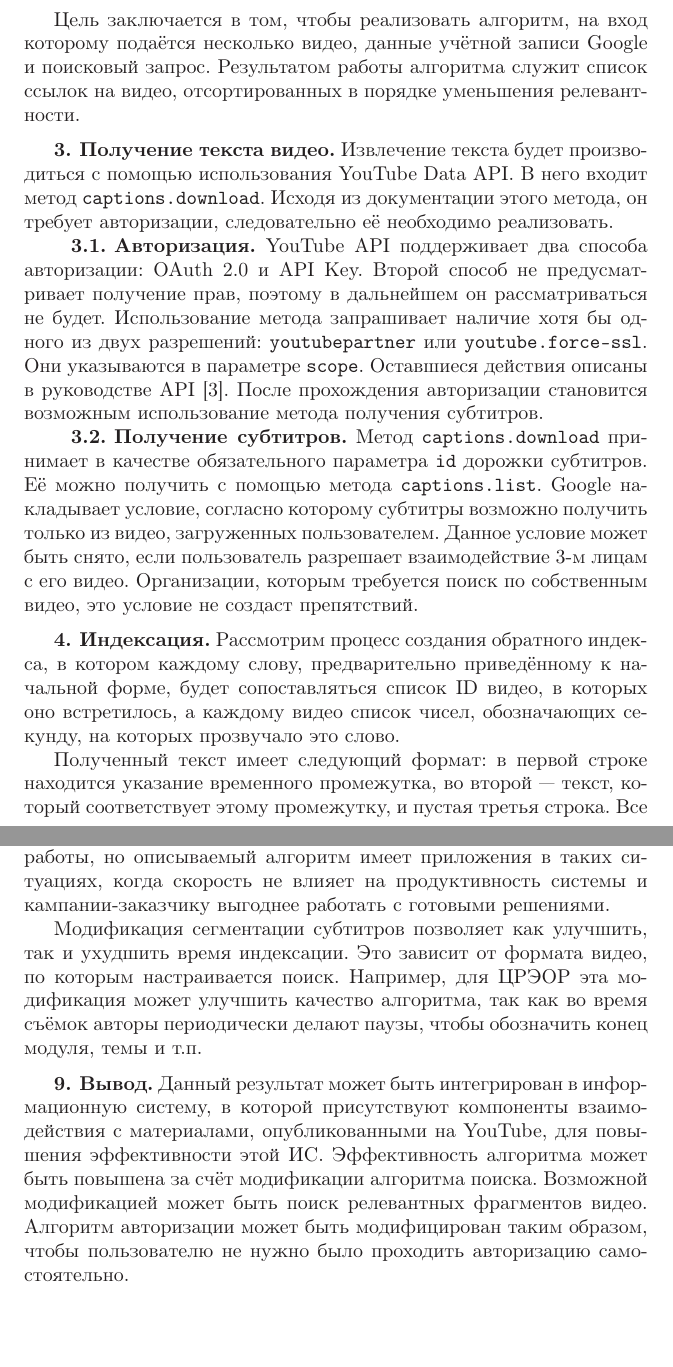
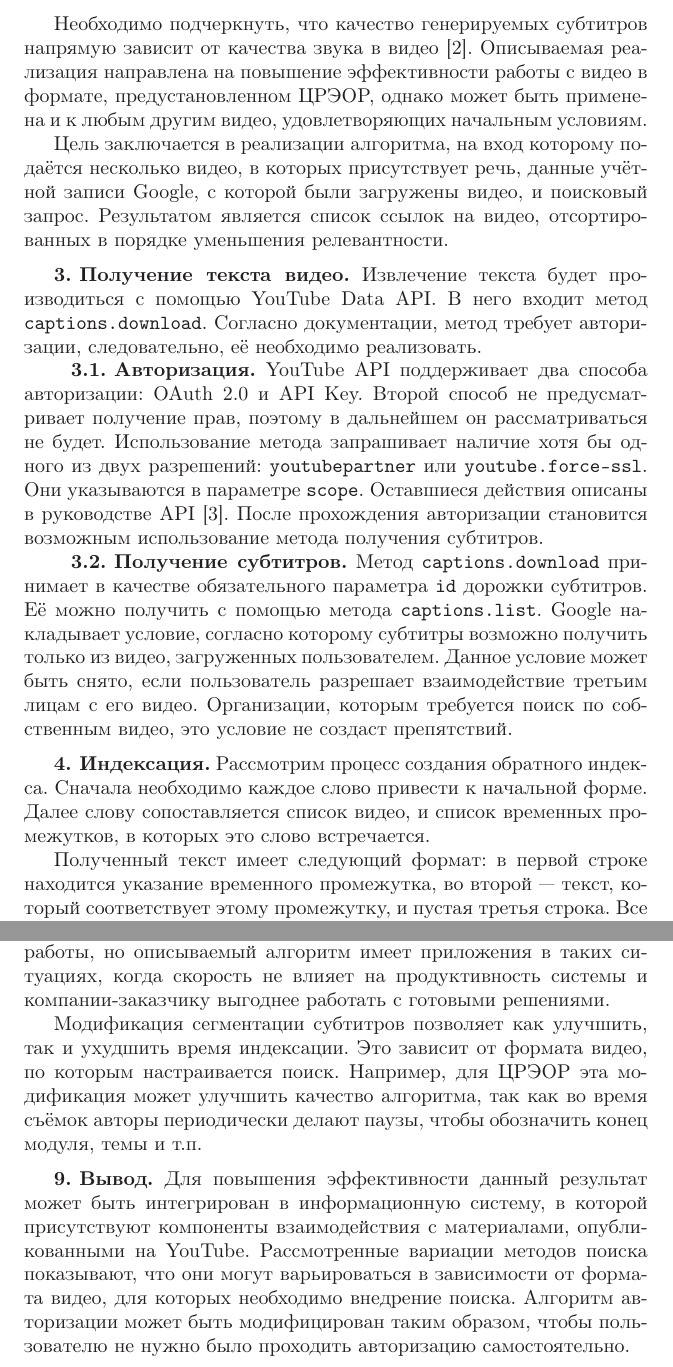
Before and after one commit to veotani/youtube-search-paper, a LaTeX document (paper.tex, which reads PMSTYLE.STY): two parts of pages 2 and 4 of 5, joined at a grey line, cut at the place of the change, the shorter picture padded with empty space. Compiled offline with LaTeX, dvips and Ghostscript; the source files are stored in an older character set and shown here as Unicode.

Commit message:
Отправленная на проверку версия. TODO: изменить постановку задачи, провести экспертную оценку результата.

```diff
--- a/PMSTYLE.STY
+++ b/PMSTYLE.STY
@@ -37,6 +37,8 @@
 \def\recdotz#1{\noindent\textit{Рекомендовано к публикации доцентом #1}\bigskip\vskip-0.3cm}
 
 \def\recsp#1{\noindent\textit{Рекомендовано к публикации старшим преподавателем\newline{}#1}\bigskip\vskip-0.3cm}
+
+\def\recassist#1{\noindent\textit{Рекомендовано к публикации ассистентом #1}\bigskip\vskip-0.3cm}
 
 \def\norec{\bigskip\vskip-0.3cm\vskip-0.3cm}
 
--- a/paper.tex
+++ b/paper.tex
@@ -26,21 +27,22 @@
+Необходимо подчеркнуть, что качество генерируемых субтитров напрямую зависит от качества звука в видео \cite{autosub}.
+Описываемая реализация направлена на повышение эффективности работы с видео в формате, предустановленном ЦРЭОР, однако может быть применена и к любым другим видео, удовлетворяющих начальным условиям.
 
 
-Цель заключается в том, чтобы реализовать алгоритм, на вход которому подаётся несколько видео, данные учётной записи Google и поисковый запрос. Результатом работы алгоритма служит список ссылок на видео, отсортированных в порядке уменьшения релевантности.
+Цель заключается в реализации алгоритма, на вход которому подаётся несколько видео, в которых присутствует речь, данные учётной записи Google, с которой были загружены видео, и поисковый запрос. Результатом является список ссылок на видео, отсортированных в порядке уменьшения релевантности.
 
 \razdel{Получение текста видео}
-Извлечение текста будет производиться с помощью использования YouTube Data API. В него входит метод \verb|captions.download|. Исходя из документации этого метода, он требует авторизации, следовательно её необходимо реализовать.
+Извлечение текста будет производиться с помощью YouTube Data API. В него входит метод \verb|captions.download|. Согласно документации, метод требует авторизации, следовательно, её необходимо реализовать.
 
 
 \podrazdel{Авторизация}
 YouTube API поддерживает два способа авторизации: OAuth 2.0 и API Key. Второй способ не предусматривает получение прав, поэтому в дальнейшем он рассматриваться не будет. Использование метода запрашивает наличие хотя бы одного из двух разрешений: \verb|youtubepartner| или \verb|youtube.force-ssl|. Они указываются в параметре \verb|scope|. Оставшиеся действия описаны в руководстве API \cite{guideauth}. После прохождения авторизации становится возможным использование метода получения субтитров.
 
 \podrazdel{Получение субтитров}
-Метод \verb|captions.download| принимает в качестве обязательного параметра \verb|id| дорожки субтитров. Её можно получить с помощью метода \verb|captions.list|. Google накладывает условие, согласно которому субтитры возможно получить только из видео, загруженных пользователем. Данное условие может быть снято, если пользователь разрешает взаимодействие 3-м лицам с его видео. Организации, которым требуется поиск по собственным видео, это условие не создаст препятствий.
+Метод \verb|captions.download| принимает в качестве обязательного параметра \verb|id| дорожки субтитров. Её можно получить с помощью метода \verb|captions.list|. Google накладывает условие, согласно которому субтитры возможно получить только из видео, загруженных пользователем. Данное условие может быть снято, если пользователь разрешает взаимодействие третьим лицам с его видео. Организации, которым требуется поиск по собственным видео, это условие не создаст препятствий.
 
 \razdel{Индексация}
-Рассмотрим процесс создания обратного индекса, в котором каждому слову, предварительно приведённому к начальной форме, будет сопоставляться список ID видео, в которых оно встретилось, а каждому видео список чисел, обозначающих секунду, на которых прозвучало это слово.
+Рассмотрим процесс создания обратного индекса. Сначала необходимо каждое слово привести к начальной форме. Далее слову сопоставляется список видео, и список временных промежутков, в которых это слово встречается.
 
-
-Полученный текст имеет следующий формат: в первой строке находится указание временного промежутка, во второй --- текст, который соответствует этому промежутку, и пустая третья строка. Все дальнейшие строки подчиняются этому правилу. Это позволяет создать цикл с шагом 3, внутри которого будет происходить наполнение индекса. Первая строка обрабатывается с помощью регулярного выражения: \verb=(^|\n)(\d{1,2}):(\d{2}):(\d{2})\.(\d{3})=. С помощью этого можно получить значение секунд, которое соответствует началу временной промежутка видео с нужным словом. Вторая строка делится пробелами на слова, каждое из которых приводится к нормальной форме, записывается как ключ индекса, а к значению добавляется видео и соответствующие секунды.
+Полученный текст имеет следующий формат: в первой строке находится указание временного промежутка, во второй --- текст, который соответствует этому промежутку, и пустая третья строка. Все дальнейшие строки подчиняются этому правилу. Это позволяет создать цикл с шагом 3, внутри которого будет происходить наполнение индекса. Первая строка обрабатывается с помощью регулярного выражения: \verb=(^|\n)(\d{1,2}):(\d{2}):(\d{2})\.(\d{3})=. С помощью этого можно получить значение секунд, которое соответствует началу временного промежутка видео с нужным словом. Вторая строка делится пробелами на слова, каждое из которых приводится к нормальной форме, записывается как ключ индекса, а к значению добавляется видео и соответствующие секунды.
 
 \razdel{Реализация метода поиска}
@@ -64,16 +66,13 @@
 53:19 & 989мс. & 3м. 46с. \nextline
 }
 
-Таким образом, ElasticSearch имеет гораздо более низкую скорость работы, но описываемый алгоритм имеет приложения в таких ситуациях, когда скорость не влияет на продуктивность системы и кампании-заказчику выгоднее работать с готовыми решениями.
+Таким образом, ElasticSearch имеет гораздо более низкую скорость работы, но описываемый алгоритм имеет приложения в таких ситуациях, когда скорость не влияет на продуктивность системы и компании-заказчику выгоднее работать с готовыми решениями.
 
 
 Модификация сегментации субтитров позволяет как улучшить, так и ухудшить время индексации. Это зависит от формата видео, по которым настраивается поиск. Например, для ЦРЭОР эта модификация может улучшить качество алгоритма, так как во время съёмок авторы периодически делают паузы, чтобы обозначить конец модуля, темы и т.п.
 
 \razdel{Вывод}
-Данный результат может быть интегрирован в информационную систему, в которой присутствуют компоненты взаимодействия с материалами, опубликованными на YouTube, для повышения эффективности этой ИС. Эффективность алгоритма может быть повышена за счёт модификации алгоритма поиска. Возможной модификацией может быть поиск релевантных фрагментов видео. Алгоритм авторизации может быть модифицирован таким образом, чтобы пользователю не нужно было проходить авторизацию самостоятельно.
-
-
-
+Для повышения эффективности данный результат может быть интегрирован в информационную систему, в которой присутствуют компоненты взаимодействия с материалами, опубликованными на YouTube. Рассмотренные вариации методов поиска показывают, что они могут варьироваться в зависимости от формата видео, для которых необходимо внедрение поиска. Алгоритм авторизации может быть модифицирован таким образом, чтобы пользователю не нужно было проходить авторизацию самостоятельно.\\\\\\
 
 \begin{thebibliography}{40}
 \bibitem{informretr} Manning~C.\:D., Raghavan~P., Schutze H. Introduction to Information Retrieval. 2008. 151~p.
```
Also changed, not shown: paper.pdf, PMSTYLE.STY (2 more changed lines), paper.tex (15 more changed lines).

--

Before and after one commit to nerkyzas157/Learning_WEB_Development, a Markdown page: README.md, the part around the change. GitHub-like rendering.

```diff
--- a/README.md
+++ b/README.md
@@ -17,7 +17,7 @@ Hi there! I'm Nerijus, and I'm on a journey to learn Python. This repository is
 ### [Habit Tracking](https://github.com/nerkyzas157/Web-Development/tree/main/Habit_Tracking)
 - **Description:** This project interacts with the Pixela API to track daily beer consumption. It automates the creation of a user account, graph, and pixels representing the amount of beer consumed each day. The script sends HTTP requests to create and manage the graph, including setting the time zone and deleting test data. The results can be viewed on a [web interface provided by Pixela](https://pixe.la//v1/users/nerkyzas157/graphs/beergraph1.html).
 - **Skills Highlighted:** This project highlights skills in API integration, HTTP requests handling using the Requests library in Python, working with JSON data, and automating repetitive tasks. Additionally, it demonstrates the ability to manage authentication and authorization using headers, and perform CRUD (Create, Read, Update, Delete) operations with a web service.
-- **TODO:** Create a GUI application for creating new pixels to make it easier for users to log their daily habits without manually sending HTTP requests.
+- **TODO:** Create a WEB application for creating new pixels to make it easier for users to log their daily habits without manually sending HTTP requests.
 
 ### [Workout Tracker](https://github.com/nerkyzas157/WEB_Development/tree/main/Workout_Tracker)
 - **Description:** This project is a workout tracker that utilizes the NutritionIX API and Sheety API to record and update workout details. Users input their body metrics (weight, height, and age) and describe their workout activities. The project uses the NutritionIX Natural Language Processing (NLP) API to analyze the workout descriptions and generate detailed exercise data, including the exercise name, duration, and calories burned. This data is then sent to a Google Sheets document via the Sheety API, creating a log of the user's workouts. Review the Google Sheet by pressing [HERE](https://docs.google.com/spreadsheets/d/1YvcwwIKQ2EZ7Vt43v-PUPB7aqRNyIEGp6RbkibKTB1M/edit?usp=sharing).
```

...

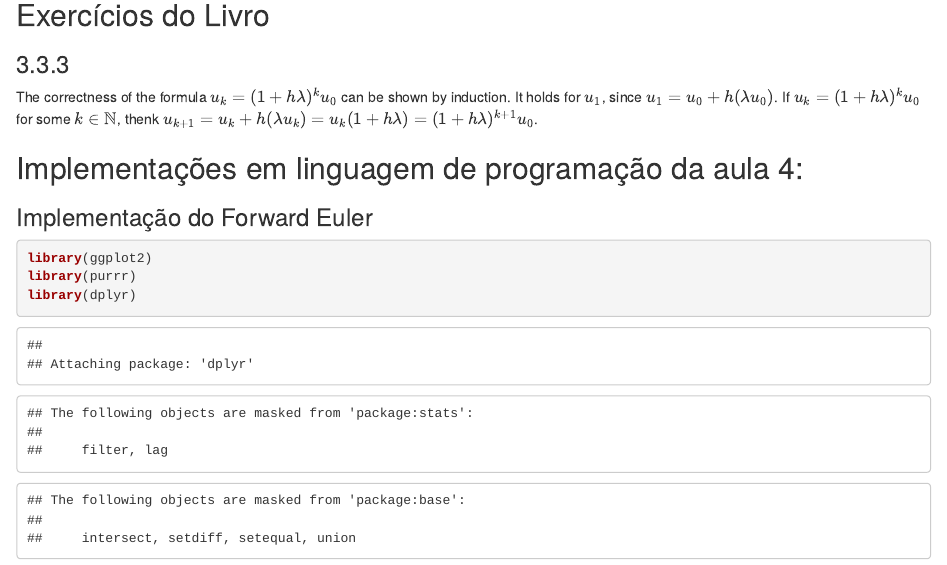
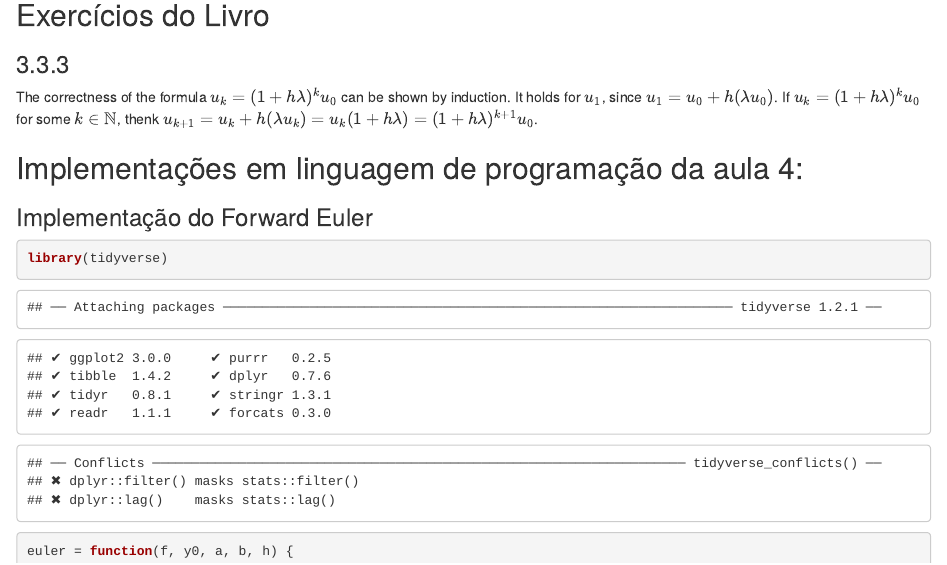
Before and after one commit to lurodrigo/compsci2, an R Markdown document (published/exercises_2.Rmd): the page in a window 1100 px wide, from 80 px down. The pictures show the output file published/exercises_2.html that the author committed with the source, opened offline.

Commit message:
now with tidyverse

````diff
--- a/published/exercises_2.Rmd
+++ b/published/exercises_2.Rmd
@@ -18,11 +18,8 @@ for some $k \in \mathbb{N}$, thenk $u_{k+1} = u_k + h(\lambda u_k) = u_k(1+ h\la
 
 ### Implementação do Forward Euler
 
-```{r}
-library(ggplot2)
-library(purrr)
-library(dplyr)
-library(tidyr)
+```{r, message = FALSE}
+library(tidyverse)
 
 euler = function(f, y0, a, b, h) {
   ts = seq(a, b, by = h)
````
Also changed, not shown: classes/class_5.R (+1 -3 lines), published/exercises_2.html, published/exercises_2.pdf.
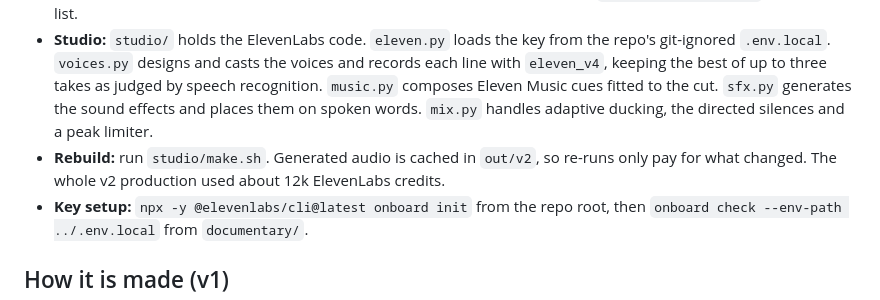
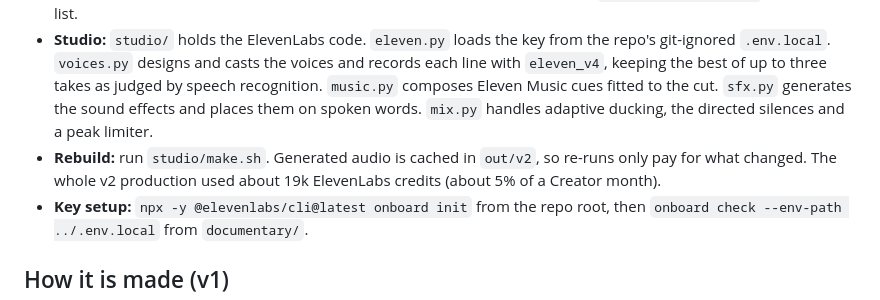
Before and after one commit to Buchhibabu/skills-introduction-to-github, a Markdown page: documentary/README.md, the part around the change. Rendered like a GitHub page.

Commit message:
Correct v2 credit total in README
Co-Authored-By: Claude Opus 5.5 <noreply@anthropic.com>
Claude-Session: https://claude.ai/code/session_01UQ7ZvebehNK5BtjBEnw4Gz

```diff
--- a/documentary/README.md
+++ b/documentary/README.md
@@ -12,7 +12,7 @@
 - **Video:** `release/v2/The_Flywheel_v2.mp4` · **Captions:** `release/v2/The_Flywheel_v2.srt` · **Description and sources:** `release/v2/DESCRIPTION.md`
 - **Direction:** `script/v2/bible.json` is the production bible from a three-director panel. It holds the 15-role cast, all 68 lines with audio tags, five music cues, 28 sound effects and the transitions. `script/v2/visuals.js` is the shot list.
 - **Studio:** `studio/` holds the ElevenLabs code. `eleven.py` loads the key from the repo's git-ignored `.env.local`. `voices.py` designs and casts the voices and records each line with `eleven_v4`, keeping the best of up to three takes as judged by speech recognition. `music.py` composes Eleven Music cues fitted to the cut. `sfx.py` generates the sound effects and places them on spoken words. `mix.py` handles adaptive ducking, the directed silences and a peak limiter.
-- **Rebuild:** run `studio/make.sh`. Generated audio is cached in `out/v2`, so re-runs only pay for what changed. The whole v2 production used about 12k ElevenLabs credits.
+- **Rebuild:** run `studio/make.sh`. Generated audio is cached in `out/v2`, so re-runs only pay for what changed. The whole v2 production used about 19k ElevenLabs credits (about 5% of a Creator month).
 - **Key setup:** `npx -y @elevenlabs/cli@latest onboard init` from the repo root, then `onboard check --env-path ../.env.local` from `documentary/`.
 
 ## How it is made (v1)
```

* **Exercise objective**:
Copy out every line in the entries above that holds "README".

* **Response**:
Before and after one commit to nerkyzas157/Learning_WEB_Development, a Markdown page: README.md, the part around the change. GitHub-like rendering.
--- a/README.md
+++ b/README.md
Before and after one commit to Buchhibabu/skills-introduction-to-github, a Markdown page: documentary/README.md, the part around the change. Rendered like a GitHub page.
Correct v2 credit total in README
--- a/documentary/README.md
+++ b/documentary/README.md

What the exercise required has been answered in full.